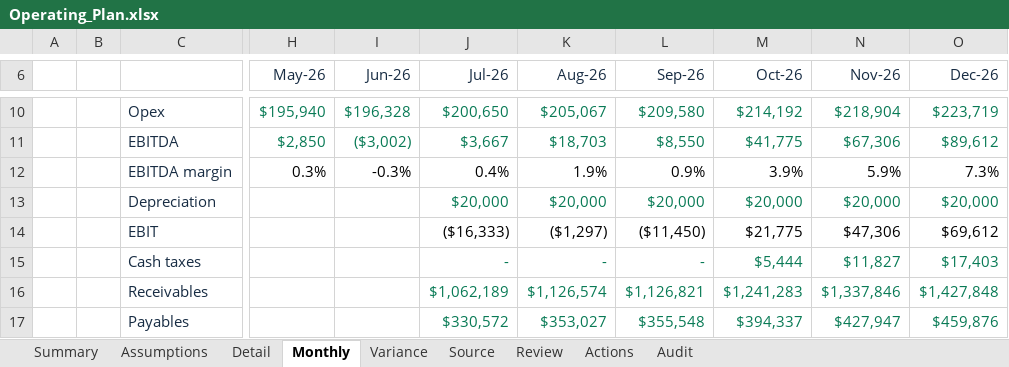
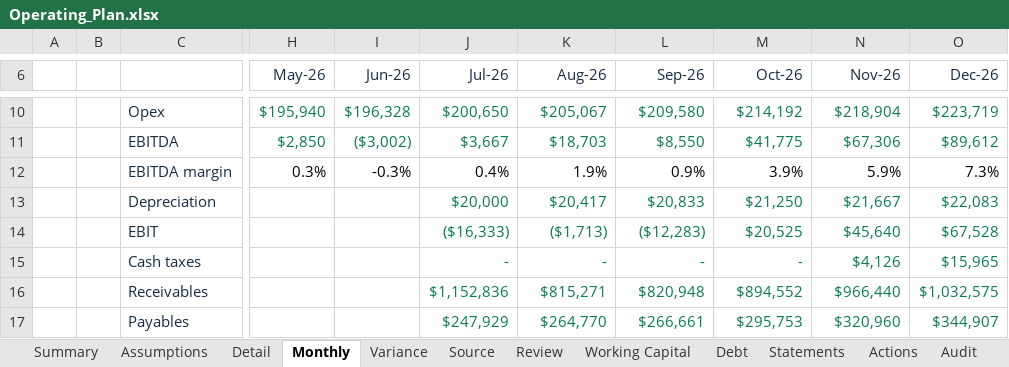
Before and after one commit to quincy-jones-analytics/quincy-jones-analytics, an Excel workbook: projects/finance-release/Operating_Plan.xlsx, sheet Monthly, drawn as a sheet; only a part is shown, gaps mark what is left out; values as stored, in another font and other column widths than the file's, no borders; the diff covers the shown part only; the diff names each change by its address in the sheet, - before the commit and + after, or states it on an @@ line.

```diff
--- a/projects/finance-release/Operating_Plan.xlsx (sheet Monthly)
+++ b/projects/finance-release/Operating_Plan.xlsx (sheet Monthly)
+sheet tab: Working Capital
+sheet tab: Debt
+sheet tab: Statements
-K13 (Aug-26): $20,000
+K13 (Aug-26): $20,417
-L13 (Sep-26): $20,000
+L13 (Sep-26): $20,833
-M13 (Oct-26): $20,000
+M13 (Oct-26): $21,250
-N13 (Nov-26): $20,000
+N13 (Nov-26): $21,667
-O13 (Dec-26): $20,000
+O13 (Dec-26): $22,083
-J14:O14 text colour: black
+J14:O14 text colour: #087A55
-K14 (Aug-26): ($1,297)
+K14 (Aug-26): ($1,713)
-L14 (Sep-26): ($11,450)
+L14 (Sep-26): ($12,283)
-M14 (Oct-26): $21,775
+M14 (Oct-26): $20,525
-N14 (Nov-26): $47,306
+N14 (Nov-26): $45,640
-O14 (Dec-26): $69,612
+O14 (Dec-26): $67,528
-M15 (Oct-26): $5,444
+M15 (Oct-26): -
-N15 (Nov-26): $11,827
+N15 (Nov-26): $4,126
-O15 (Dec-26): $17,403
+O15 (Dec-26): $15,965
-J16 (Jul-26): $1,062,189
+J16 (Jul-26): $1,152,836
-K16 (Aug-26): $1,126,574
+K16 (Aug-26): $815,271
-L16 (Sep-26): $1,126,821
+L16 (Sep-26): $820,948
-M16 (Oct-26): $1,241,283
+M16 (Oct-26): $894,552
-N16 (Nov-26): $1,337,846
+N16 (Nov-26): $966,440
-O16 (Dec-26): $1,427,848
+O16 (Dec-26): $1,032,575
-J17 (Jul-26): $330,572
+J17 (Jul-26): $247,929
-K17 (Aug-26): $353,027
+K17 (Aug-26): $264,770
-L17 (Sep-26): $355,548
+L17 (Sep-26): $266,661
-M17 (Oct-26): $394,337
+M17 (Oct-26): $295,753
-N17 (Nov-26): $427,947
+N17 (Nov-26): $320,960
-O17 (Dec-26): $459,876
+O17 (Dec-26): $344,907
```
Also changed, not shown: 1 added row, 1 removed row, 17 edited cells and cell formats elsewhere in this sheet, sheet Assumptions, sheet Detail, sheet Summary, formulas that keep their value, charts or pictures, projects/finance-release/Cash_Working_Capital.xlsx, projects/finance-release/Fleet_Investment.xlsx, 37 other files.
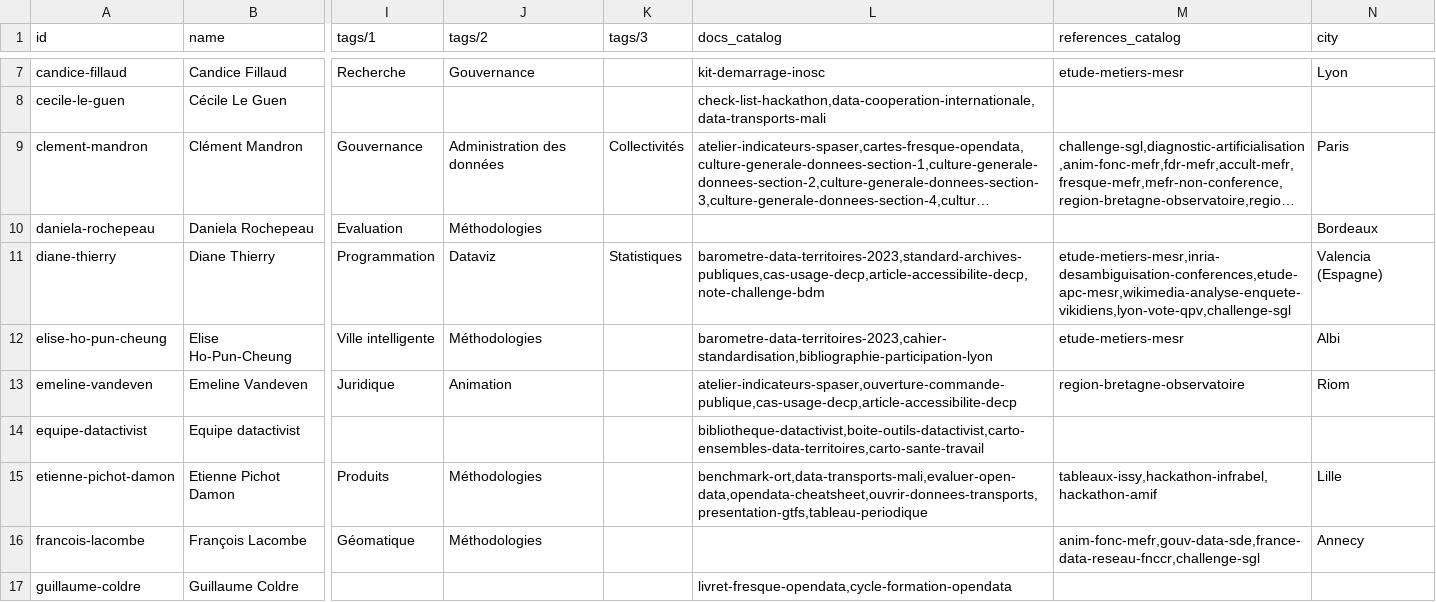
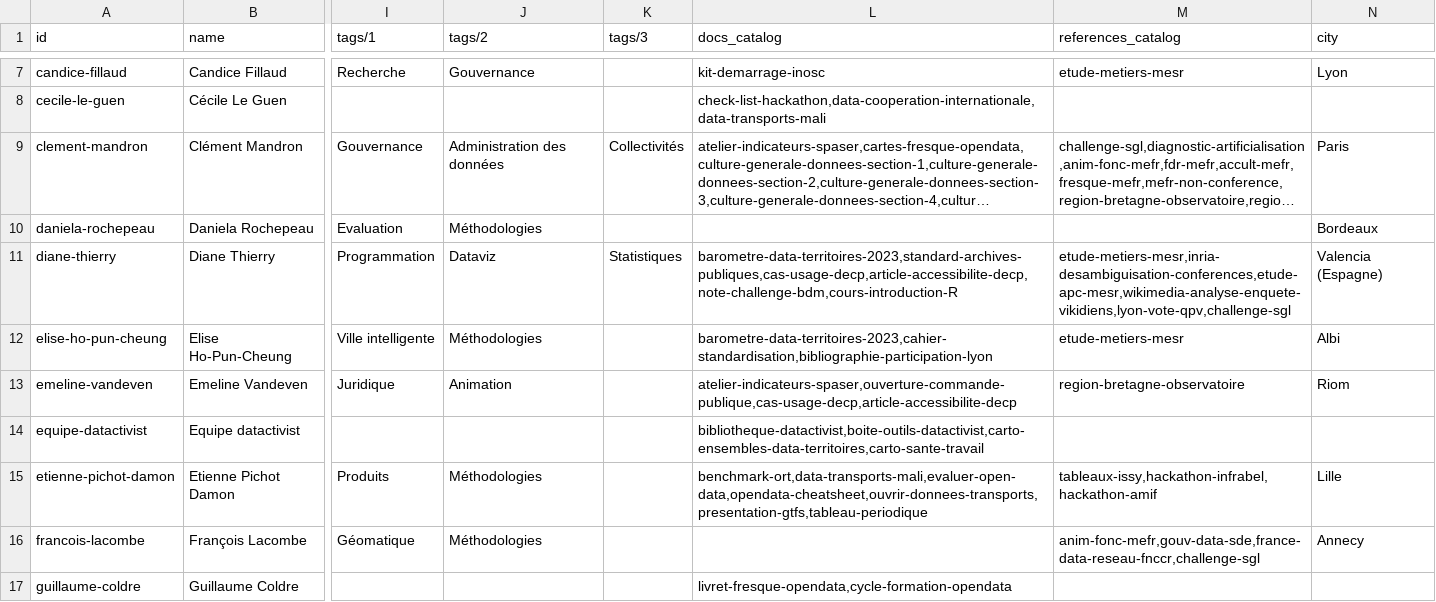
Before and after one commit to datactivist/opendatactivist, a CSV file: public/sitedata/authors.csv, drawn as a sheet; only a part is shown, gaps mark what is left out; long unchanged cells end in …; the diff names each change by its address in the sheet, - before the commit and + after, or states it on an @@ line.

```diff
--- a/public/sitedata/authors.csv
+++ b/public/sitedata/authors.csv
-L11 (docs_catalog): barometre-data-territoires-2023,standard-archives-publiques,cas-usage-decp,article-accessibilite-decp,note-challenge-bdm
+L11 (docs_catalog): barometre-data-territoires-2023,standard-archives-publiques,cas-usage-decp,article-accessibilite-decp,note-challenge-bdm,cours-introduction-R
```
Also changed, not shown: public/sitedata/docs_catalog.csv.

--

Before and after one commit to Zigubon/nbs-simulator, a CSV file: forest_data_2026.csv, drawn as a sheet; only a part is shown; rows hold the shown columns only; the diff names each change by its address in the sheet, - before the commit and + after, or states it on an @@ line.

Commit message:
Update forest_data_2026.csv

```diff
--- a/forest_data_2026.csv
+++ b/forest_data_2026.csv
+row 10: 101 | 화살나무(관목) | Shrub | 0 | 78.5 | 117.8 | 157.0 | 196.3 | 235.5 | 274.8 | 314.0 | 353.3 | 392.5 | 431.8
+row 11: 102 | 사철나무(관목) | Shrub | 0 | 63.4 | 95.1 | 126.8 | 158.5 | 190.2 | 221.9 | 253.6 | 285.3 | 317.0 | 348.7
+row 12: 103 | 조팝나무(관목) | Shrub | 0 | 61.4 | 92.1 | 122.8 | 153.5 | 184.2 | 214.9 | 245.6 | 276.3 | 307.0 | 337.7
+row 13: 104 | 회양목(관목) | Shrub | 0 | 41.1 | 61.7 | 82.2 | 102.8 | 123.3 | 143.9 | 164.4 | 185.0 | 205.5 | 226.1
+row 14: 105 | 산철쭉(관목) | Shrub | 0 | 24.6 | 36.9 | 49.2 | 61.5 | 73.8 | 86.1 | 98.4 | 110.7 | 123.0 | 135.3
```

What is required:
In the listing above, count each line that holds the string "Shrub". Give the number only.

Written solution:
5